Today, the students study every other day either virtually from home or in-class focused on two subjects each quadmester. Each class is 150 minutes long. Basketball training happens on non-school days – three one week and two the next week.
Since Ottawa’s high school gyms are closed, the Gold team practised outdoors until mid November and is now training at La Cité collégiale and Kenwood Athletic Centre in Arnprior. The Red team practises at Greenboro Community Centre and RA Centre.
“When I was recruiting, I promised I would do as much as I could do. There would be training and practices without compromising anyone’s health,” House said. “It’s yet to be seen if we will have any games.”
In the near future, House hopes to have two intrasquad games for the Gold team. This will allow the players to have some recruiting video from game situations to forward to university coaches, who are unable to travel and visit players.
Seven Gold team players are in their final year, but trying to earn a Canadian or American university athletic scholarship offer will be difficult. The 2020-21 U Sports season has been cancelled, but players will not lose a year of eligibility.
“I have phoned a lot of coaches and they tell me they have no spots. University teams won’t lose a body. All the players will come back,” added House, who also has told parents he won’t compromise their son’s health to play a league game.
“I feel bad for them. They’re antsy to play. They’re frustrated. At the end of the day, I tell them we’re working on skill development and getting better. We hope to do controlled scrimmages. It’s not a great climate. Maybe by the end of January.”
As frustrating as this season has been for House in his fifth year operating the academy, he’s clinging to one positive. “My daughter (Madison) is pregnant and I’m going to be a grandfather. She’s due March 1,” he proudly stated.

Martin Cleary has written about amateur sports for over 47 years. A past Canadian sportswriter of the year and Ottawa Sports Awards Lifetime Achievement in Sport Media honouree, Martin retired from full-time work at the Ottawa Citizen in 2012, but continued to write a bi-weekly “High Achievers” column for the Citizen/Sun.

When the pandemic struck, Martin created the “Stay-Safe Edition” to provide some positive news during tough times, via his Twitter account at first and now here at

Martin can be reached by e-mail at and on Twitter @martincleary.

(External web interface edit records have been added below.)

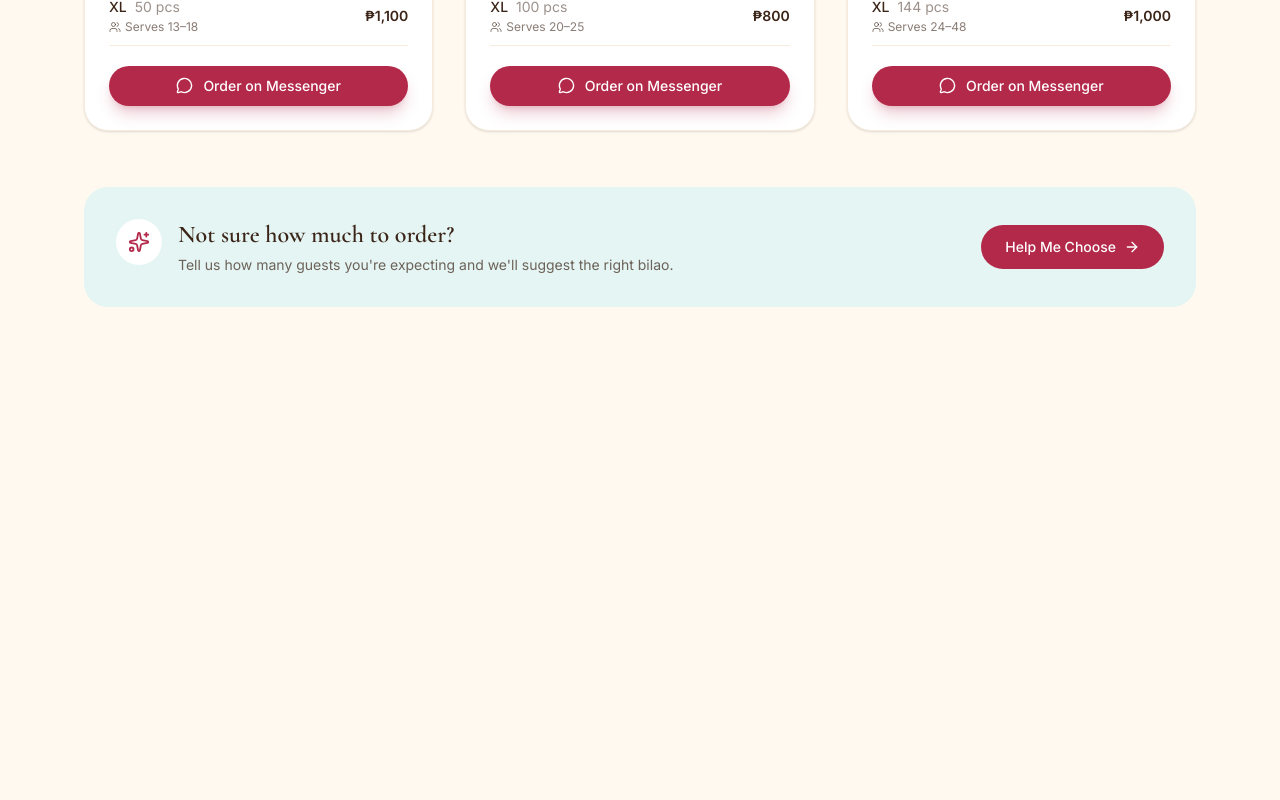
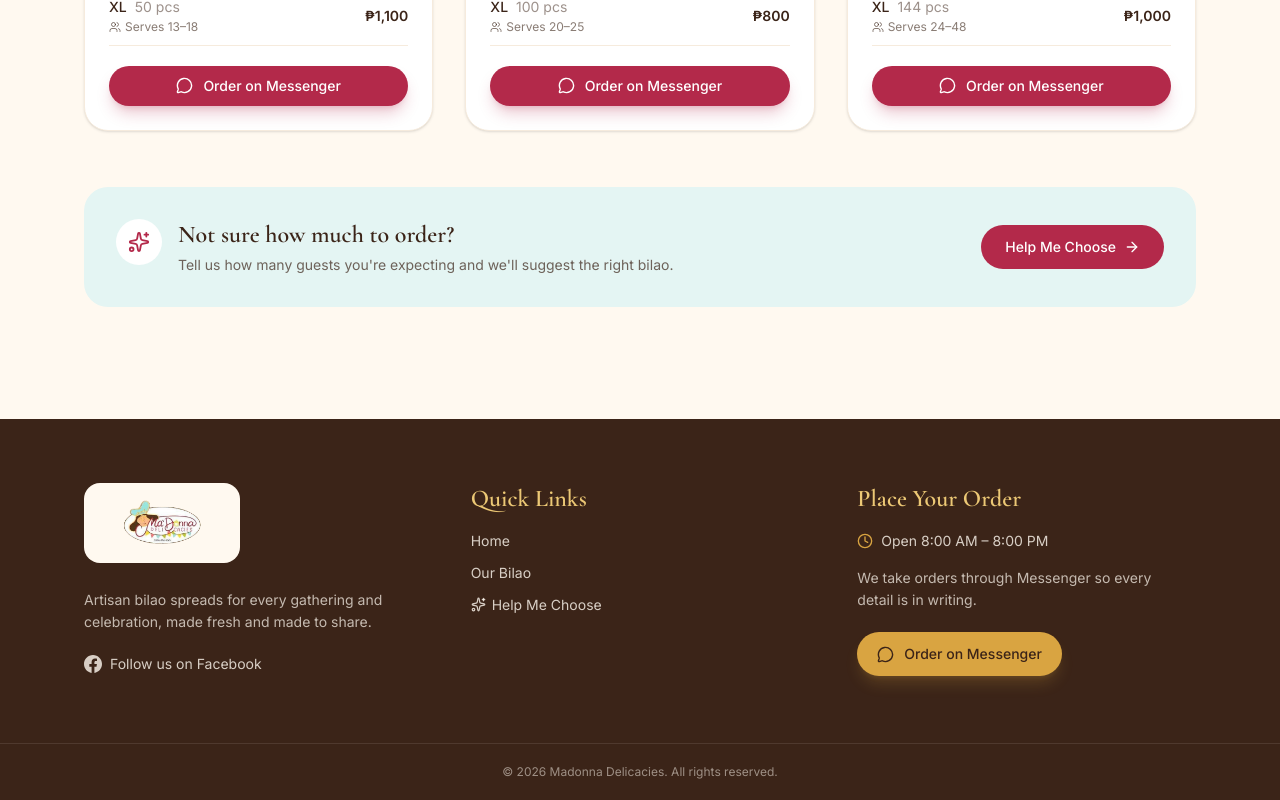
Before and after one commit to enzoperce35/madonna-delicacies, a React (Vite) app: page / in a window 1280 px wide. Shown: the part 3175-3975 px from the top of the page. Before the commit the page ends 3594 px from the top, so only its background shows below. Built offline with nearby package versions, Linux system fonts and the light colour scheme.

Commit message:
designed footer

```diff
--- a/src/App.jsx
+++ b/src/App.jsx
@@ -2,6 +2,7 @@ import { useState } from 'react'
 import Navbar from './components/Navbar'
 import Hero from './components/Hero'
 import ProductsGrid from './components/ProductsGrid'
+import Footer from './components/Footer'
 import RecommendationModal from './components/RecommendationModal'
 
 export default function App() {
@@ -17,6 +18,7 @@ export default function App() {
         <Hero onHelpClick={openHelp} />
         <ProductsGrid onHelpClick={openHelp} />
       </main>
+      <Footer onHelpClick={openHelp} />
       <RecommendationModal open={helpOpen} onClose={closeHelp} />
     </>
   )
--- a/src/components/Footer.jsx
+++ b/src/components/Footer.jsx
@@ -0,0 +1,98 @@
+import { Clock, Sparkles } from 'lucide-react'
+import OrderButtons from './OrderButtons'
+import logo from '../assets/images/logo.png'
+import { siteConfig } from '../data/siteConfig'
+
+// Inline Facebook icon (brand icons are no longer bundled with lucide-react)
+function FacebookIcon({ size = 18 }) {
+  return (
+    <svg width={size} height={size} viewBox="0 0 24 24" fill="currentColor" aria-hidden="true">
+      <path d="M24 12.073c0-6.627-5.373-12-12-12s-12 5.373-12 12c0 5.99 4.388 10.954 10.125 11.854v-8.385H7.078v-3.47h3.047V9.43c0-3.007 1.792-4.669 4.533-4.669 1.312 0 2.686.235 2.686.235v2.953H15.83c-1.491 0-1.956.925-1.956 1.874v2.25h3.328l-.532 3.47h-2.796v8.385C19.612 23.027 24 18.062 24 12.073z" />
+    </svg>
+  )
+}
+
+const quickLinks = [
+  { label: 'Home', href: '#top' },
+  { label: 'Our Bilao', href: '#products' },
+]
+
+export default function Footer({ onHelpClick }) {
+  return (
+    <footer id="contact" className="bg-cocoa text-cream">
+      <div className="mx-auto grid max-w-6xl gap-12 px-5 py-16 md:grid-cols-3">
+        {/* Brand */}
+        <div>
+          <div className="inline-block rounded-2xl bg-cream px-4 py-2">
+            <img src={logo} alt={`${siteConfig.name} logo`} className="h-16 w-auto" />
+          </div>
+          <p className="mt-5 max-w-xs text-sm leading-relaxed text-cream/70">
+            Artisan bilao spreads for every gathering and celebration, made fresh and
+            made to share.
+          </p>
+
+          {siteConfig.facebookUrl && (
+            <a
+              href={siteConfig.facebookUrl}
+              target="_blank"
+              rel="noopener noreferrer"
+              className="mt-5 inline-flex items-center gap-2 text-sm text-cream/80 transition-colors hover:text-gold-light"
+            >
+              <FacebookIcon />
+              Follow us on Facebook
+            </a>
+          )}
+        </div>
+
+        {/* Quick links */}
+        <div>
+          <h3 className="text-2xl font-semibold text-gold-light">Quick Links</h3>
+          <ul className="mt-4 space-y-3 text-sm">
+            {quickLinks.map((link) => (
+              <li key={link.href}>
+                <a
+                  href={link.href}
+                  className="text-cream/80 transition-colors hover:text-gold-light"
+                >
+                  {link.label}
+                </a>
+              </li>
+            ))}
+            <li>
+              <button
+                onClick={onHelpClick}
+                className="inline-flex items-center gap-1.5 text-cream/80 transition-colors hover:text-gold-light"
+              >
+                <Sparkles size={15} />
+                Help Me Choose
+              </button>
+            </li>
+          </ul>
+        </div>
+
+        {/* Hours & ordering */}
+        <div>
+          <h3 className="text-2xl font-semibold text-gold-light">Place Your Order</h3>
+
+          <p className="mt-4 inline-flex items-center gap-2 text-sm text-cream/80">
+            <Clock size={16} className="text-gold" />
+            Open {siteConfig.hours}
+          </p>
+
+          <p className="mt-3 max-w-xs text-sm leading-relaxed text-cream/70">
+            We take orders through Messenger so every detail is in writing.
+          </p>
+
+          <OrderButtons variant="dark" className="mt-5" />
+        </div>
+      </div>
+
+      {/* Bottom bar */}
+      <div className="border-t border-cream/10">
+        <p className="mx-auto max-w-6xl px-5 py-5 text-center text-xs text-cream/50">
+          © {new Date().getFullYear()} {siteConfig.name}. All rights reserved.
+        </p>
+      </div>
+    </footer>
+  )
+}
--- a/src/data/siteConfig.js
+++ b/src/data/siteConfig.js
@@ -1,5 +1,6 @@
 export const siteConfig = {
   name: 'Madonna Delicacies',
   messengerUrl: 'https://m.me/mbcastro723',
+  facebookUrl: 'https://www.facebook.com/mbcastro723',
   hours: '8:00 AM – 8:00 PM',
 }
```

HELP SHINE A LIGHT ON LOCAL SPORT! The Ottawa Sports Pages has proudly provided a voice for local sport for 10 years, but we need your help to continue another 10 and beyond. Please donate to the new Ottawa Sports Pages Fund today.

Leave a Reply